§ Before-and-after change records:
● ● ●

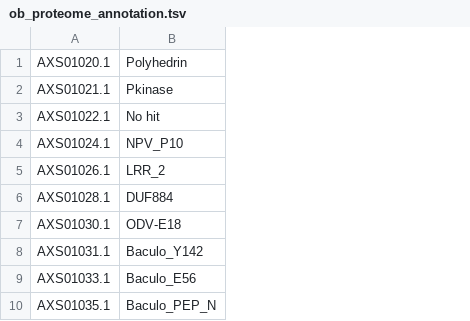
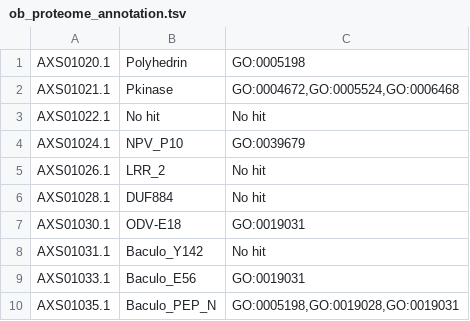
Before and after one commit to tomasMasson/sfgv_proteomics, a TSV file: results/ob_proteome_annotation.tsv, drawn as a sheet; only a part is shown; the diff names each change by its address in the sheet, - before the commit and + after, or states it on an @@ line.

Commit message:
Now functional annotations also display GO terms identifiers

```diff
--- a/results/ob_proteome_annotation.tsv
+++ b/results/ob_proteome_annotation.tsv
+column C, rows 1-10: GO:0005198 | GO:0004672,GO:0005524,GO:0006468 | No hit | GO:0039679 | No hit | No hit | GO:0019031 | No hit | GO:0019031 | GO:0005198,GO:0019028,GO:0019031
```
Also changed, not shown: 3 other files.
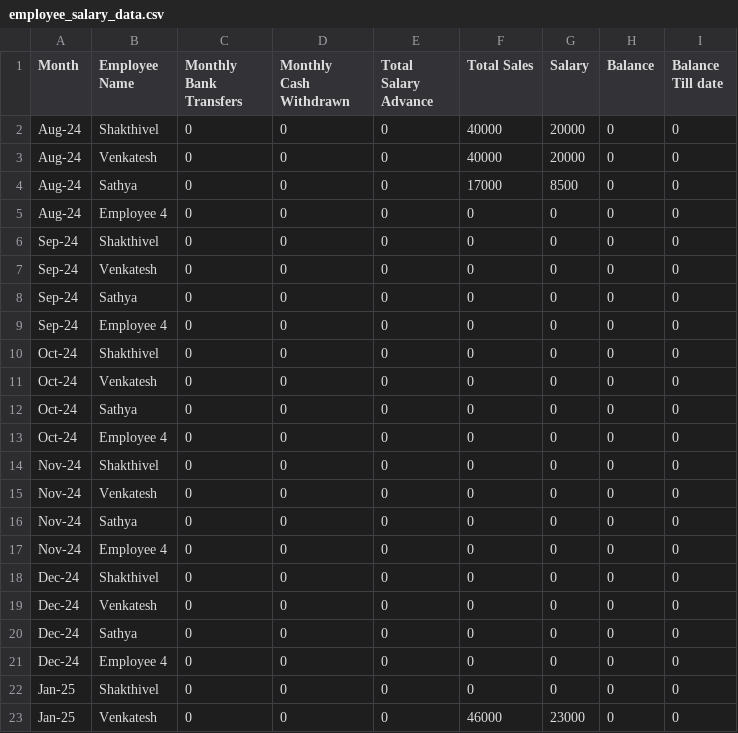
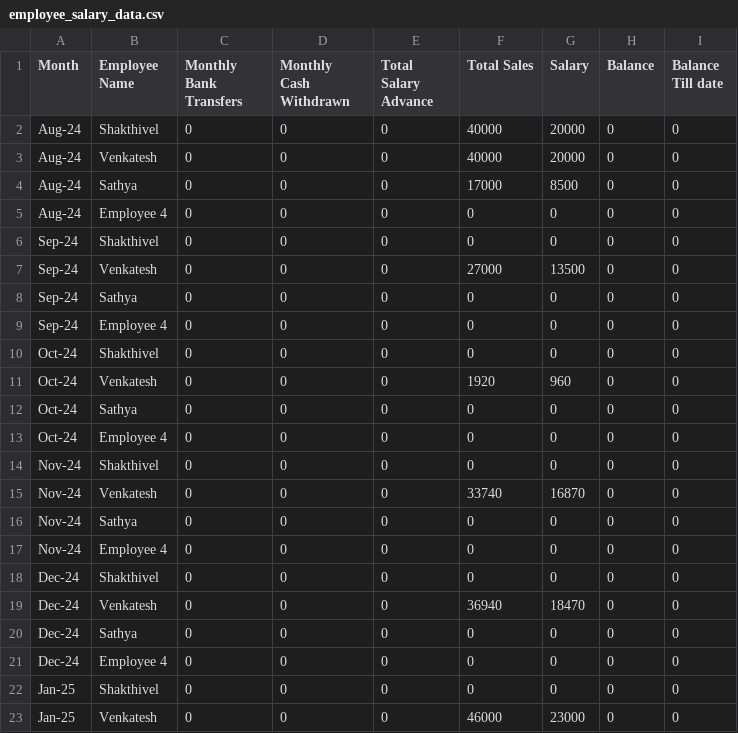
Before and after one commit to Balajimcr/EliteDailySalesTrackerApp, a CSV file: Data/EliteSalonMcr/employee_salary_data.csv, drawn as a sheet; only a part is shown.

```diff
--- a/Data/EliteSalonMcr/employee_salary_data.csv
+++ b/Data/EliteSalonMcr/employee_salary_data.csv
@@ -6,3 +6,3 @@ Aug-24,Employee 4,0,0,0,0,0,0,0
 Sep-24,Shakthivel,0,0,0,0,0,0,0
-Sep-24,Venkatesh,0,0,0,0,0,0,0
+Sep-24,Venkatesh,0,0,0,27000,13500,0,0
 Sep-24,Sathya,0,0,0,0,0,0,0
@@ -10,3 +10,3 @@ Sep-24,Employee 4,0,0,0,0,0,0,0
 Oct-24,Shakthivel,0,0,0,0,0,0,0
-Oct-24,Venkatesh,0,0,0,0,0,0,0
+Oct-24,Venkatesh,0,0,0,1920,960,0,0
 Oct-24,Sathya,0,0,0,0,0,0,0
@@ -14,3 +14,3 @@ Oct-24,Employee 4,0,0,0,0,0,0,0
 Nov-24,Shakthivel,0,0,0,0,0,0,0
-Nov-24,Venkatesh,0,0,0,0,0,0,0
+Nov-24,Venkatesh,0,0,0,33740,16870,0,0
 Nov-24,Sathya,0,0,0,0,0,0,0
@@ -18,3 +18,3 @@ Nov-24,Employee 4,0,0,0,0,0,0,0
 Dec-24,Shakthivel,0,0,0,0,0,0,0
-Dec-24,Venkatesh,0,0,0,0,0,0,0
+Dec-24,Venkatesh,0,0,0,36940,18470,0,0
 Dec-24,Sathya,0,0,0,0,0,0,0
```
Also changed, not shown: Data/EliteSalonMcr/employee_salary.csv, 1 other file.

● ● ●

§ What you will do:
When pictures appear among the entries, skip them and copy all remaining text precisely.

§ Output for this task:
Before and after one commit to tomasMasson/sfgv_proteomics, a TSV file: results/ob_proteome_annotation.tsv, drawn as a sheet; only a part is shown; the diff names each change by its address in the sheet, - before the commit and + after, or states it on an @@ line.

Commit message:
Now functional annotations also display GO terms identifiers

```diff
--- a/results/ob_proteome_annotation.tsv
+++ b/results/ob_proteome_annotation.tsv
+column C, rows 1-10: GO:0005198 | GO:0004672,GO:0005524,GO:0006468 | No hit | GO:0039679 | No hit | No hit | GO:0019031 | No hit | GO:0019031 | GO:0005198,GO:0019028,GO:0019031
```
Also changed, not shown: 3 other files.
Before and after one commit to Balajimcr/EliteDailySalesTrackerApp, a CSV file: Data/EliteSalonMcr/employee_salary_data.csv, drawn as a sheet; only a part is shown.

```diff
--- a/Data/EliteSalonMcr/employee_salary_data.csv
+++ b/Data/EliteSalonMcr/employee_salary_data.csv
@@ -6,3 +6,3 @@ Aug-24,Employee 4,0,0,0,0,0,0,0
 Sep-24,Shakthivel,0,0,0,0,0,0,0
-Sep-24,Venkatesh,0,0,0,0,0,0,0
+Sep-24,Venkatesh,0,0,0,27000,13500,0,0
 Sep-24,Sathya,0,0,0,0,0,0,0
@@ -10,3 +10,3 @@ Sep-24,Employee 4,0,0,0,0,0,0,0
 Oct-24,Shakthivel,0,0,0,0,0,0,0
-Oct-24,Venkatesh,0,0,0,0,0,0,0
+Oct-24,Venkatesh,0,0,0,1920,960,0,0
 Oct-24,Sathya,0,0,0,0,0,0,0
@@ -14,3 +14,3 @@ Oct-24,Employee 4,0,0,0,0,0,0,0
 Nov-24,Shakthivel,0,0,0,0,0,0,0
-Nov-24,Venkatesh,0,0,0,0,0,0,0
+Nov-24,Venkatesh,0,0,0,33740,16870,0,0
 Nov-24,Sathya,0,0,0,0,0,0,0
@@ -18,3 +18,3 @@ Nov-24,Employee 4,0,0,0,0,0,0,0
 Dec-24,Shakthivel,0,0,0,0,0,0,0
-Dec-24,Venkatesh,0,0,0,0,0,0,0
+Dec-24,Venkatesh,0,0,0,36940,18470,0,0
 Dec-24,Sathya,0,0,0,0,0,0,0
```
Also changed, not shown: Data/EliteSalonMcr/employee_salary.csv, 1 other file.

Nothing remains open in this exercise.